By the early 70's, the "music industry" had split the genre in order to focus their marketing efforts. "Rock" music was dominated by progressive artists like Led Zeppelin and Yes, while corporate acts like Foreigner and Toto were developed in the farm leagues. Dance became Disco, provided by faceless studio-only projects. And older, established artists like Paul McCartney and Stevie Wonder traded in their creativity for multi-year, multi-million dollar contracts. The time was right to give Rock 'n Roll back to the streets… and back to the artists.

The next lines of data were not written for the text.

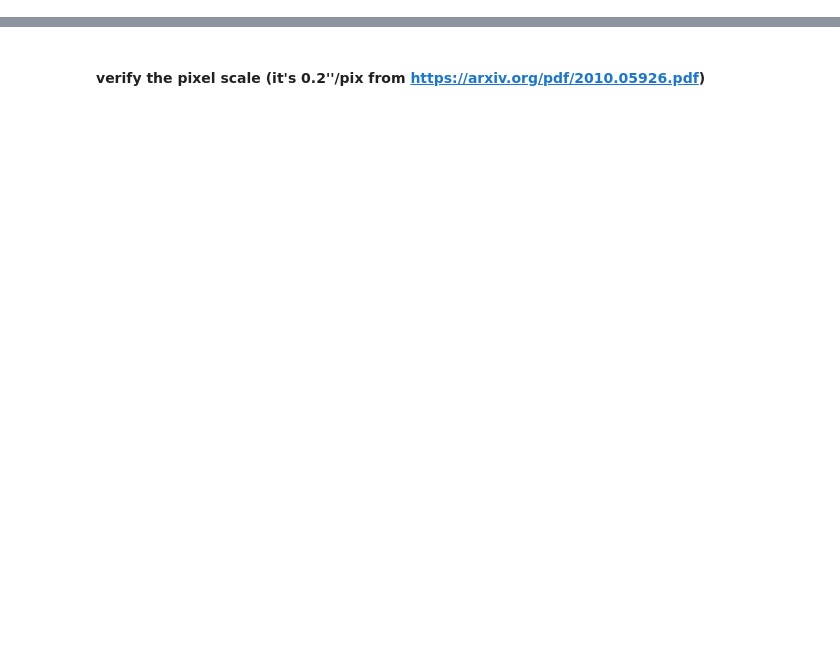
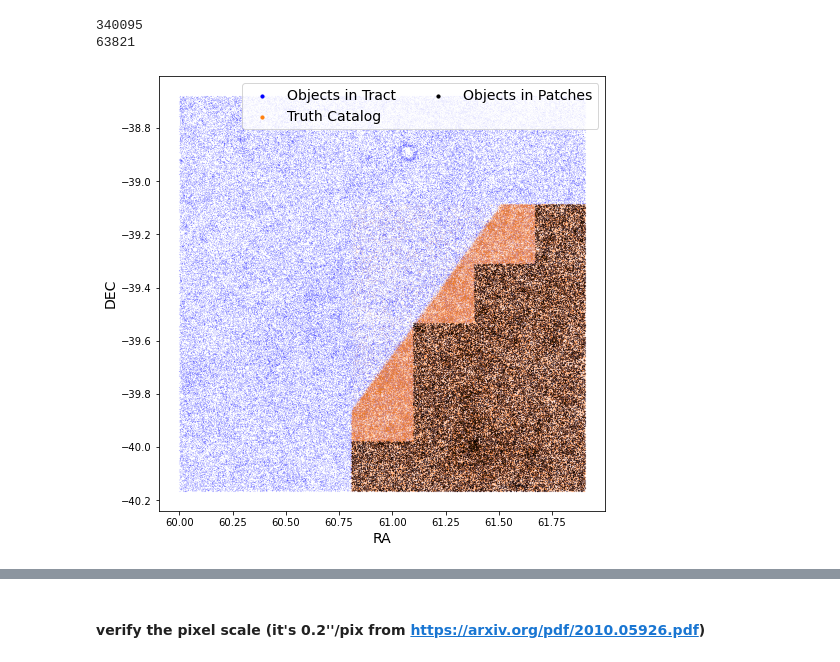
Before and after one commit to LSSTDESC/Cluster_Blending, a Jupyter notebook: match_ellipse_dc2.ipynb, the cells around one changed output, grey strips where cells are left out. Cells and saved outputs as stored; diff of their text form; code cells hidden in the pictures; blank space fills up the shorter version.

```diff
--- a/match_ellipse_dc2.ipynb
+++ b/match_ellipse_dc2.ipynb
@@ -11 +108,41 @@ from astropy.table import Table
+# %%
+mask = np.zeros(len(obj_all), dtype=bool)
+
+for i in ['0', '1', '2', '3', '4']:
+    pat = f'0,{i}'
+    mask = mask | (obj_all['patch'] == pat)
+
+for i in ['0', '1', '2', '3']:
+    pat = f'1,{i}'
+    mask = mask | (obj_all['patch'] == pat)
+
+for i in ['0', '1', '2']:
+    pat = f'2,{i}'
+    mask = mask | (obj_all['patch'] == pat)
+
+mask = mask | (obj_all['patch'] == '3,0')
+
+obj = obj_all[mask]
+
+fig = plt.figure(figsize=(8,8))
+ax = fig.add_subplot(111)
+
+ax.scatter(obj_all['ra'], obj_all['dec'], c='b', s=0.001)
+ax.scatter(truth['ra'], truth['dec'], c='C1', s=0.001)
+ax.scatter(obj['ra'], obj['dec'], c='k', s=0.01)
+
+ax.scatter([], [], c='b', s=10, label='Objects in Tract')
+ax.scatter([], [], c='C1', s=10, label='Truth Catalog')
+ax.scatter([], [], c='k', s=10, label='Objects in Patches')
+
+ax.set_xlabel('RA', fontsize=14)
+ax.set_ylabel('DEC', fontsize=14)
+ax.legend(prop={'size':14}, ncol=2)
+
+print(len(truth))
+print(len(obj))
+# %% [output]
+340095
+63821
+[figure, added]
 # %% [markdown]
```
Also changed, not shown: parts of 90 cells of this notebook.
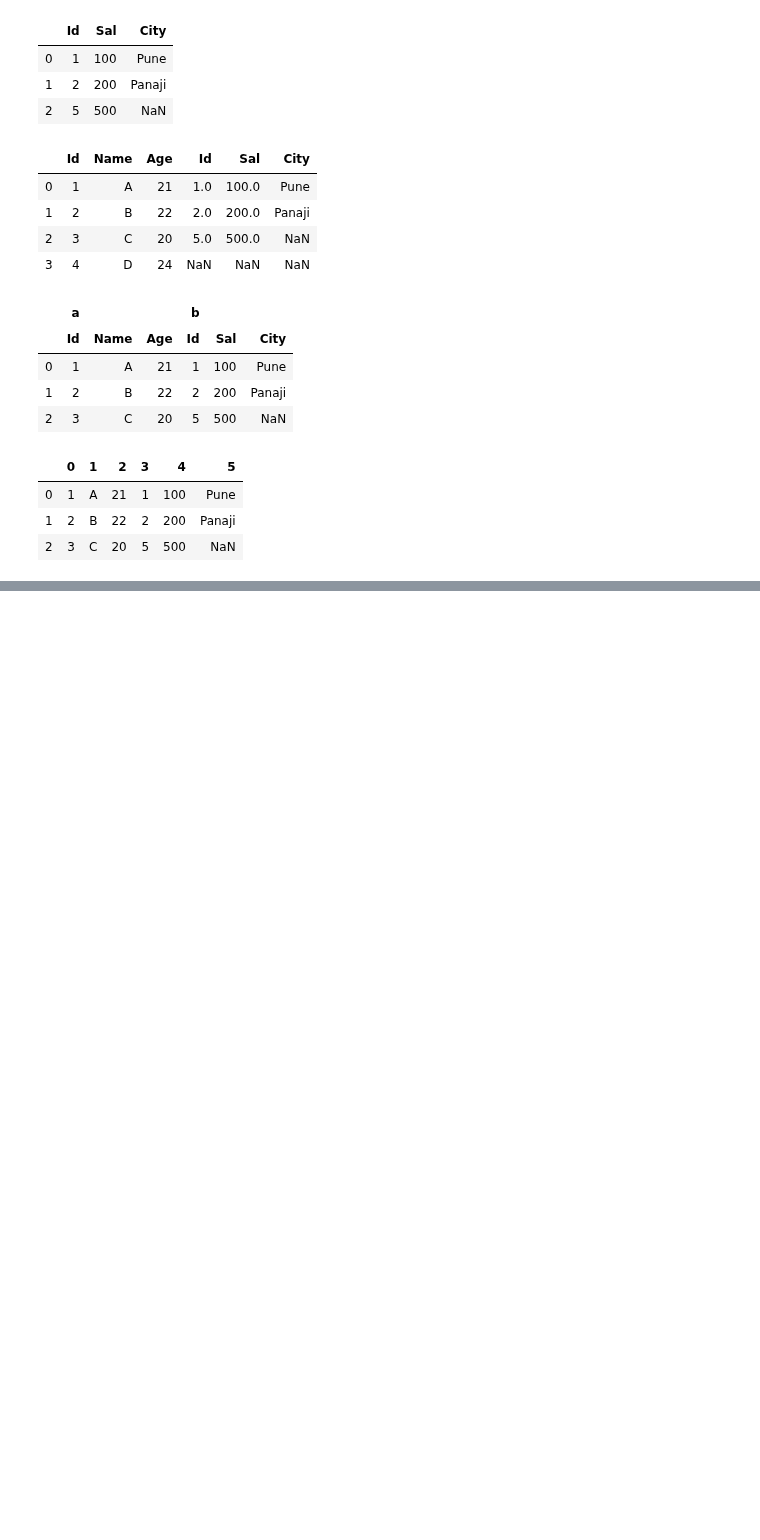
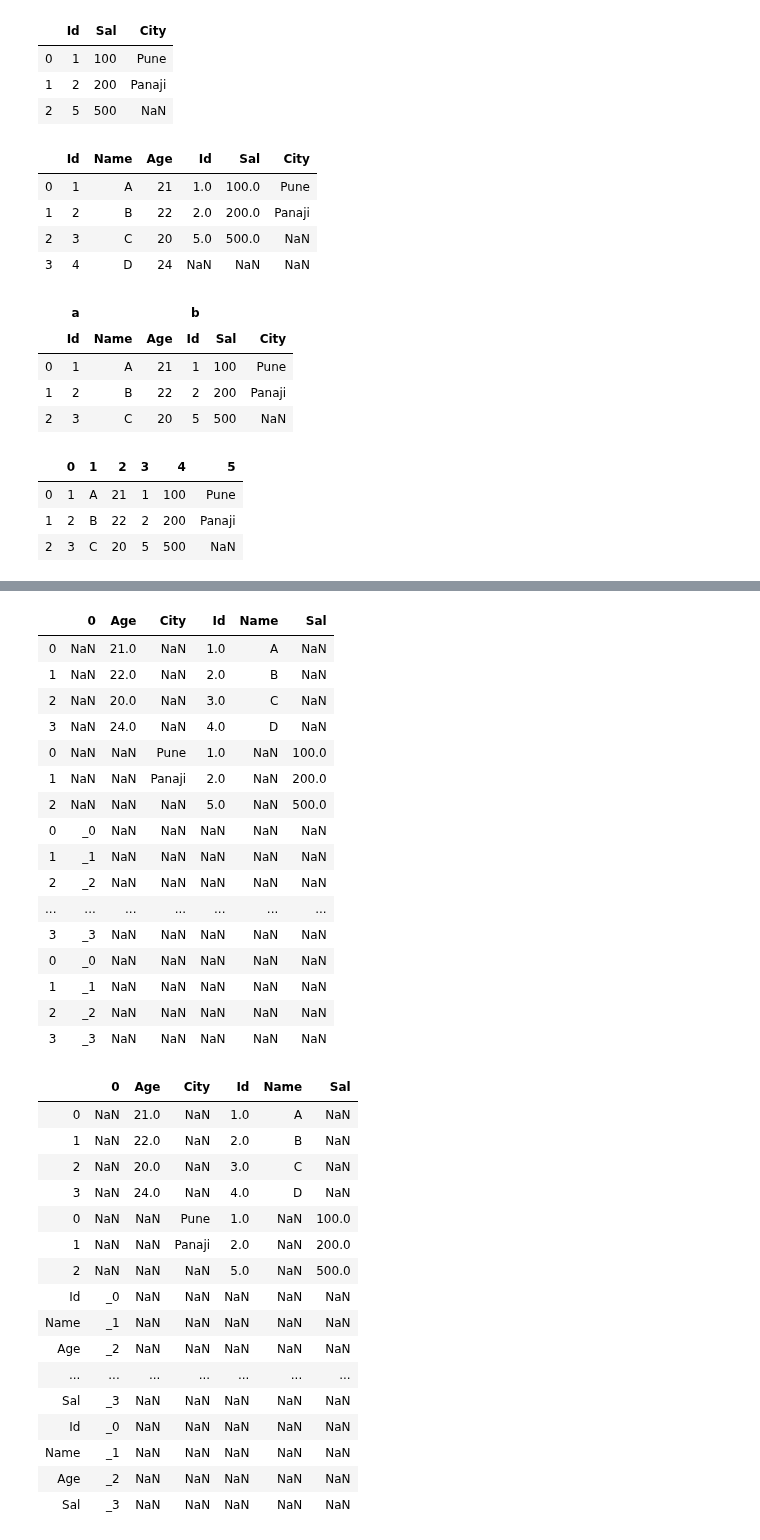
Before and after one commit to AbhishekKumar-0311/Machine-Learning-with-Python, a Jupyter notebook: Pandas/Learning_Pandas_Part_3.ipynb, the cells around one changed output, grey strips where cells are left out. Drawn from its saved outputs; the diff is of its cells as text; code cells hidden in the pictures; blank space fills up the shorter version.

```diff
--- a/Pandas/Learning_Pandas_Part_3.ipynb
+++ b/Pandas/Learning_Pandas_Part_3.ipynb
@@ -279,0 +293,47 @@ dfh_concat
+# %%
+# Does not make sense to me, as of now.
+
+s2 = pd.Series(['_0', '_1', '_2', '_3'])
+
+dfh_concat_s = pd.concat([dfh_1,dfh_2,s2,s2,s2], axis=0)
+dfh_concat_s
+
+s3 = pd.Series(['_0', '_1', '_2', '_3'], index = ['Id','Name', 'Age','Sal'])
+
+dfh_concat_s = pd.concat([dfh_1,dfh_2,s3,s3,s3], axis=0, ignore_index = False)
+dfh_concat_s
+# %% [output]
+|  | 0 | Age | City | Id | Name | Sal |
+| 0 | NaN | 21.0 | NaN | 1.0 | A | NaN |
+| 1 | NaN | 22.0 | NaN | 2.0 | B | NaN |
+| 2 | NaN | 20.0 | NaN | 3.0 | C | NaN |
+| 3 | NaN | 24.0 | NaN | 4.0 | D | NaN |
+| 0 | NaN | NaN | Pune | 1.0 | NaN | 100.0 |
+| 1 | NaN | NaN | Panaji | 2.0 | NaN | 200.0 |
+| 2 | NaN | NaN | NaN | 5.0 | NaN | 500.0 |
+| 0 | _0 | NaN | NaN | NaN | NaN | NaN |
+| 1 | _1 | NaN | NaN | NaN | NaN | NaN |
+| 2 | _2 | NaN | NaN | NaN | NaN | NaN |
+| ... | ... | ... | ... | ... | ... | ... |
+| 3 | _3 | NaN | NaN | NaN | NaN | NaN |
+| 0 | _0 | NaN | NaN | NaN | NaN | NaN |
+| 1 | _1 | NaN | NaN | NaN | NaN | NaN |
+| 2 | _2 | NaN | NaN | NaN | NaN | NaN |
+| 3 | _3 | NaN | NaN | NaN | NaN | NaN |
+|  | 0 | Age | City | Id | Name | Sal |
+| 0 | NaN | 21.0 | NaN | 1.0 | A | NaN |
+| 1 | NaN | 22.0 | NaN | 2.0 | B | NaN |
+| 2 | NaN | 20.0 | NaN | 3.0 | C | NaN |
+| 3 | NaN | 24.0 | NaN | 4.0 | D | NaN |
+| 0 | NaN | NaN | Pune | 1.0 | NaN | 100.0 |
+| 1 | NaN | NaN | Panaji | 2.0 | NaN | 200.0 |
+| 2 | NaN | NaN | NaN | 5.0 | NaN | 500.0 |
+| Id | _0 | NaN | NaN | NaN | NaN | NaN |
+| Name | _1 | NaN | NaN | NaN | NaN | NaN |
+| Age | _2 | NaN | NaN | NaN | NaN | NaN |
+| ... | ... | ... | ... | ... | ... | ... |
+| Sal | _3 | NaN | NaN | NaN | NaN | NaN |
+| Id | _0 | NaN | NaN | NaN | NaN | NaN |
+| Name | _1 | NaN | NaN | NaN | NaN | NaN |
+| Age | _2 | NaN | NaN | NaN | NaN | NaN |
+| Sal | _3 | NaN | NaN | NaN | NaN | NaN |
```
Also changed, not shown: parts of 3 cells of this notebook.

By 1973, the world was hearing and seeing the first signs of a fresh, new musical revolution; a movement that would become the most influential since the inception of Rock 'n Roll. A movement that promoted spontaneity and individuality. A movement that inspired radical attitudes and fashions. And a movement that would save the music world from stagnation. Technically it was basic three chord rock 'n roll, but artistically it encouraged the "do-it-yourself" process by bypassing the corporate machine and inviting any and all comers. And there were many. "Scenes" simultaneously exploded in three international centres (London, New York, and Toronto), each making their contribution to the movement. Success by major bands, The Sex Pistols and The Clash (London), Ramones and New York Dolls (New York), and Teenage Head (Toronto), established credibility for the movement. While it would later evolve (New Wave) and proliferate into many sub-genres, punk was not going to go away before turning the music industry on it's head.
Over the years, the impact of "punk" became evident. From a process point of view, it managed to redefine the industry's infrastructure and establish independent labels as the most effective way of developing new artists; a route which has brought us the likes of U2 and REM. In spirit, it encouraged "grunge", a movement spearheaded by Nirvana, that has single-handedly established the catch-all "alternative" genre as a music market to be reckoned with.
But what about the artists that helped further the "punk" revolution? Were they victims of their own naivete and inexperience? Unfortunately, most were and ended up in the rock 'n roll trash heap. Some went even further and lost their lives to the demons that come with success (Sid Vicious-Sex Pistols, Johnny Thunders-New York Dolls). Those that did survive, actually escaped… having merely used punk/new wave as a stepping stone. David Byrne (Talking Heads) and Paul Weller (The Jam), are successfully pursuing other musical styles. Mick Jones, ex of The Clash, used his project Big Audio Dynamite to explore and develop the technique of music sampling. And Danny Elfman, leader of the Los Angeles based new wave band Oingo Boingo has had great success scoring numerous major motion pictures (Batman, Beetlejuice).
Today, the influence of "punk" is more evident than ever, especially with the success of Green Day and Sum 41; two modern day punkish bands that could have easily held their own back then. As for those that were part of the original three city scenes, only two have survived the test to time; The Ramones and Canada's own, Teenage Head.
Advance tickets also available at The Horseshoe front bar, Rotate This & Soundscapes